The rest is the stuff of racing lore. Junior, who had hauled his father's homemade whiskey through the foothills of the Blue Ridge Mountains in North Carolina, joined the traveling stock car show that included the likes of Fireball Roberts, Curtis Turner and Little Joe Weatherly, hellions all. They played as wild as they drove, and they didn't care who knew it.
And out of those beginnings NASCAR grew, largely on the strength of that country bad-boy image. By 1965 Johnson, as the sport's quintessential representative, was lionized as The Last American Hero by Tom Wolfe in an Esquire magazine story that has been celebrated ever since. For years NASCAR captivated a faithful, hardcore following, mostly in the Southeast, but was not quite accepted by mainstream America. However, in the '80s that began to change.

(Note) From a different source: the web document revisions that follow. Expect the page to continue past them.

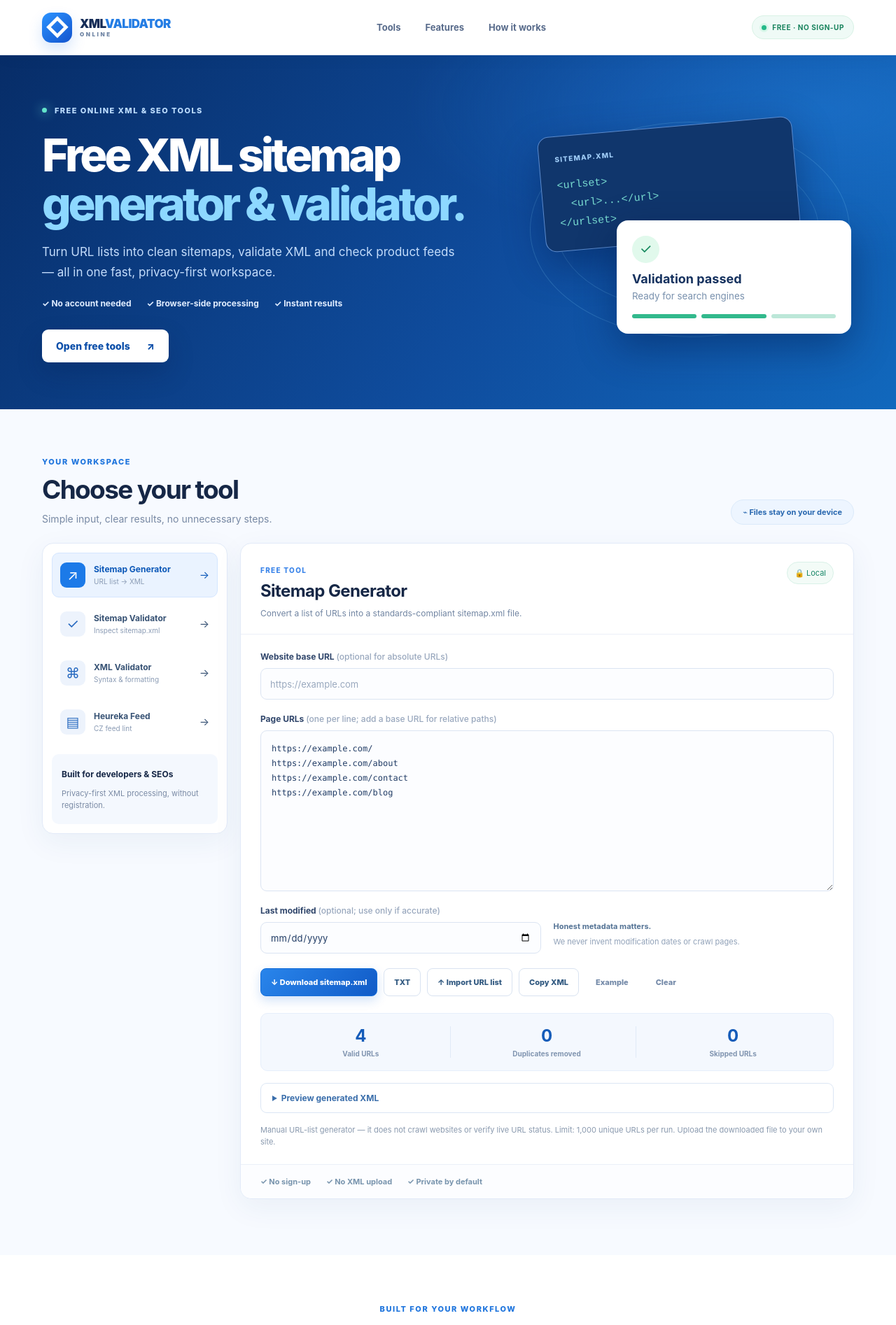
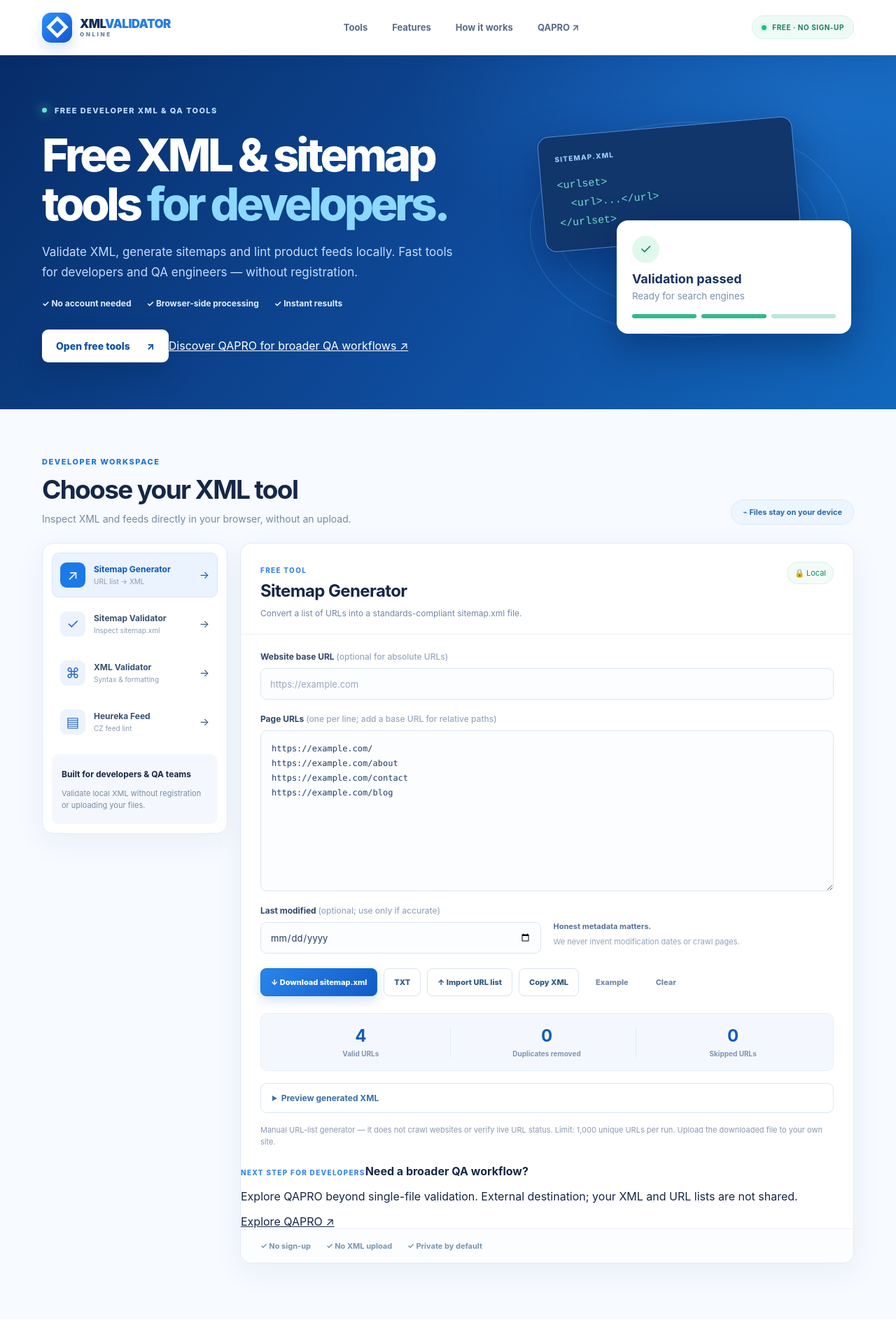
Before and after one commit to pejtr/xmlvalidatoronline, a React (Vite) app: page / in a window 1280 px wide. Shown: the top 1894 px of the page at 70% size. Built offline with nearby package versions, Linux system fonts and the light colour scheme.

Commit message:
feat: focus XML developer UX and route opt-in QA CTA to qapro.cz

```diff
--- a/src/App.tsx
+++ b/src/App.tsx
@@ -4,6 +4,10 @@ import { auditSitemap, createSitemap, MAX_SITEMAP_INPUT_CHARS } from './sitemapT
 import './App.css'
 
 type ToolMode = 'generator' | 'sitemap' | 'xml' | 'heureka'
+
+// Navigation only. No XML, URL lists or editor state is sent to QAPRO.
+const qaProLink = (placement: 'nav' | 'hero' | 'tool' | 'footer') =>
+  `https://qapro.cz/?utm_source=xmlvalidatoronline&utm_medium=referral&utm_campaign=developer_tools&utm_content=${placement}`
 
 const SAMPLE_XML = `<?xml version="1.0" encoding="UTF-8"?>
 <catalog>
@@ -191,6 +195,7 @@ function App() {
             <a href="#workspace">Tools</a>
             <a href="#features">Features</a>
             <a href="#how-it-works">How it works</a>
+            <a href={qaProLink('nav')} target="_blank" rel="noopener noreferrer">QAPRO ↗</a>
           </nav>
           <span className="header-pill"><span className="green-dot" /> FREE · NO SIGN-UP</span>
         </div>
@@ -200,11 +205,12 @@ function App() {
         <section className="hero">
           <div className="container hero-inner">
             <div className="hero-copy">
-              <span className="kicker"><span className="kicker-dot" /> FREE ONLINE XML & SEO TOOLS</span>
-              <h1>Free XML sitemap <span>generator &amp; validator.</span></h1>
-              <p>Turn URL lists into clean sitemaps, validate XML and check product feeds — all in one fast, privacy-first workspace.</p>
+              <span className="kicker"><span className="kicker-dot" /> FREE DEVELOPER XML & QA TOOLS</span>
+              <h1>Free XML &amp; sitemap tools <span>for developers.</span></h1>
+              <p>Validate XML, generate sitemaps and lint product feeds locally. Fast tools for developers and QA engineers — without registration.</p>
               <div className="hero-chips"><span>✓ No account needed</span><span>✓ Browser-side processing</span><span>✓ Instant results</span></div>
               <a href="#workspace" className="primary-link">Open free tools <span aria-hidden="true">↗</span></a>
+              <a href={qaProLink('hero')} className="hero-qapro-link" target="_blank" rel="noopener noreferrer">Discover QAPRO for broader QA workflows ↗</a>
             </div>
             <div className="hero-visual" aria-hidden="true">
               <div className="visual-orbit orbit-one" /><div className="visual-orbit orbit-two" />
@@ -216,7 +222,7 @@ function App() {
 
         <section className="workspace-section" id="workspace">
           <div className="container">
-            <div className="section-heading"><div><span className="section-kicker">YOUR WORKSPACE</span><h2>Choose your tool</h2><p>Simple input, clear results, no unnecessary steps.</p></div><span className="privacy-pill">⌁ Files stay on your device</span></div>
+            <div className="section-heading"><div><span className="section-kicker">DEVELOPER WORKSPACE</span><h2>Choose your XML tool</h2><p>Inspect XML and feeds directly in your browser, without an upload.</p></div><span className="privacy-pill">⌁ Files stay on your device</span></div>
             <div className="workspace">
               <div className="tool-selector" role="tablist" aria-label="XML tools">
                 {TOOLS.map((tool) => (
@@ -228,7 +234,7 @@ function App() {
                     <span className="tab-arrow" aria-hidden="true">→</span>
                   </button>
                 ))}
-                <div className="selector-note"><strong>Built for developers & SEOs</strong><p>Privacy-first XML processing, without registration.</p></div>
+                <div className="selector-note"><strong>Built for developers & QA teams</strong><p>Validate local XML without registration or uploading your files.</p></div>
               </div>
 
               <div className="work-panel" id="tool-panel" role="tabpanel" aria-labelledby={'tab-' + mode}>
@@ -279,6 +285,10 @@ function App() {
                     <p className="disclaimer">Parsed in your browser. No document upload, server-side validation or XSD validation.</p>
                   </div>
                 )}
+                <aside className="developer-bridge" aria-label="QAPRO developer tools">
+                  <div><span className="panel-eyebrow">NEXT STEP FOR DEVELOPERS</span><strong>Need a broader QA workflow?</strong><p>Explore QAPRO beyond single-file validation. External destination; your XML and URL lists are not shared.</p></div>
+                  <a href={qaProLink('tool')} target="_blank" rel="noopener noreferrer">Explore QAPRO ↗</a>
+                </aside>
                 <div className="panel-footer"><span>✓ No sign-up</span><span>✓ No XML upload</span><span>✓ Private by default</span></div>
                 {notice && <p className="notice" role="status">{notice}</p>}
               </div>
@@ -287,7 +297,7 @@ function App() {
         </section>
 
         <section className="benefits" id="features"><div className="container">
-          <div className="center-heading"><span className="section-kicker">BUILT FOR YOUR WORKFLOW</span><h2>Everything you need for clean XML</h2><p>Practical tools for websites, feeds and technical SEO.</p></div>
+          <div className="center-heading"><span className="section-kicker">BUILT FOR ENGINEERING TEAMS</span><h2>Small tools, faster debugging</h2><p>Practical checks for XML, integrations, feeds and release preparation.</p></div>
           <div className="benefit-grid">
             <article><span className="benefit-icon">◇</span><h3>Standards-oriented</h3><p>Generate sitemaps with correct XML escaping and the official sitemap namespace.</p></article>
             <article><span className="benefit-icon">☑</span><h3>Clear validation</h3><p>Spot malformed XML, missing sitemap locations, repeated links and invalid addresses.</p></article>
@@ -300,7 +310,7 @@ function App() {
           <div className="step-grid"><article><b>01</b><h3>Choose a tool</h3><p>Generate sitemaps or validate XML and Heureka feeds.</p></article><article><b>02</b><h3>Paste or import</h3><p>Provide your data; processing stays on your device.</p></article><article><b>03</b><h3>Review & download</h3><p>Fix issues, export sitemap.xml and publish it yourself.</p></article></div>
         </div></section>
 
-        <section className="qa-banner"><div className="container banner-inner"><div><span className="section-kicker">FOR TECHNICAL TEAMS</span><h2>Need more advanced QA workflows?</h2><p>Explore the wider QA ecosystem. This is an external link; no XML is transmitted.</p></div><a href="https://omnicore.cz/" target="_blank" rel="noopener noreferrer">Explore QA tools ↗</a></div></section>
+        <section className="qa-banner"><div className="container banner-inner"><div><span className="section-kicker">FROM XML DEBUGGING TO QA WORKFLOWS</span><h2>Explore QAPRO</h2><p>Need QA tooling beyond checking a single document? Discover QAPRO. This opens a separate website; no document contents are transmitted.</p></div><a href={qaProLink('footer')} target="_blank" rel="noopener noreferrer">Explore QAPRO.cz ↗</a></div></section>
       </main>
       <footer className="footer"><div className="container footer-inner"><span><strong>XML Validator Online</strong> · Free browser-side XML utilities.</span><span>© 2026 · Privacy-first · Independent Heureka lint</span></div></footer>
     </div>
```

Which brings us to the troubles last week in Junior Johnson country. Little North Wilkesboro Speedway, NASCAR's longest-running track, is surely done for. The Winston Cup Series soon will abandon its Ebbets Field. Two terribly rich guys who bought the 40,000-seat speedway last year seem to care little for its deep traditions or maverick spirit; they appear to be interested only in stripping the place of its premium Winston Cup race dates, in April and September, and moving them to bigger tracks in larger cities. With the end of the First Union 400, which was run at North Wilkesboro on Sunday, died another little piece of NASCAR's once-endearing outlaw soul.
"The sport has lost what got it here," says Johnson. "It got here on the strength of the people who had the willpower and honesty that America is made out of. Now, it's running solely on money."
There is no bitterness in him, just the cool observations of a man who won 50 races as a driver and 139 more as a car owner before selling his race team at the end of last season. The sport was very good to Johnson, who retired to a mansion on a farm barely three miles from his old home and 12 miles from the track he made famous. But he laments what has happened to NASCAR nonetheless.
The early drivers' mischief "wasn't the kind of thing any big sponsor would live with today," says Johnson. "Now a driver must be able to speak well in public and meet corporate people and all that stuff. That took out the guys who would get out of their cars and beat the snot out of each other and then the next day be friends. The fans enjoyed that, because it was real life."
They didn't come more real than the late Tiny Lund, a driver the size of a modern-day NFL tackle. He used to tell a story about the night he took on the Petty clan—Lee, the father; his son Richard, the driver; and a few other of their kinfolk—in a pit brawl. Tiny was holding his own against three or four of the men until one of the Petty women knocked him cold with a purse that he later reckoned contained either a bottle of whiskey or a gun.
Racegoers no longer see the drivers so uninhibited. In fact, they hardly see them at all. "It used to be that you could come here in the pits and see the drivers, and they'd sign autographs," said longtime fan Ricky Wyatt of North Wilkesboro, after Sunday's race. "Now, you can't get near them. They run off. Richard Petty used to stand here and sign forever. Now they pack up and go."
Annual Winston Cup attendance has nearly tripled over the past five years, to 5.4 million in 1995, and this season's TV ratings are the highest in the history of the sport. But inside the garages "it isn't fun at all anymore," says Johnny Hayes, who retired last August as vice president for motor sports for U.S. Tobacco, a major NASCAR sponsor. "It's all business now. Now you have to make an appointment to say good morning to somebody."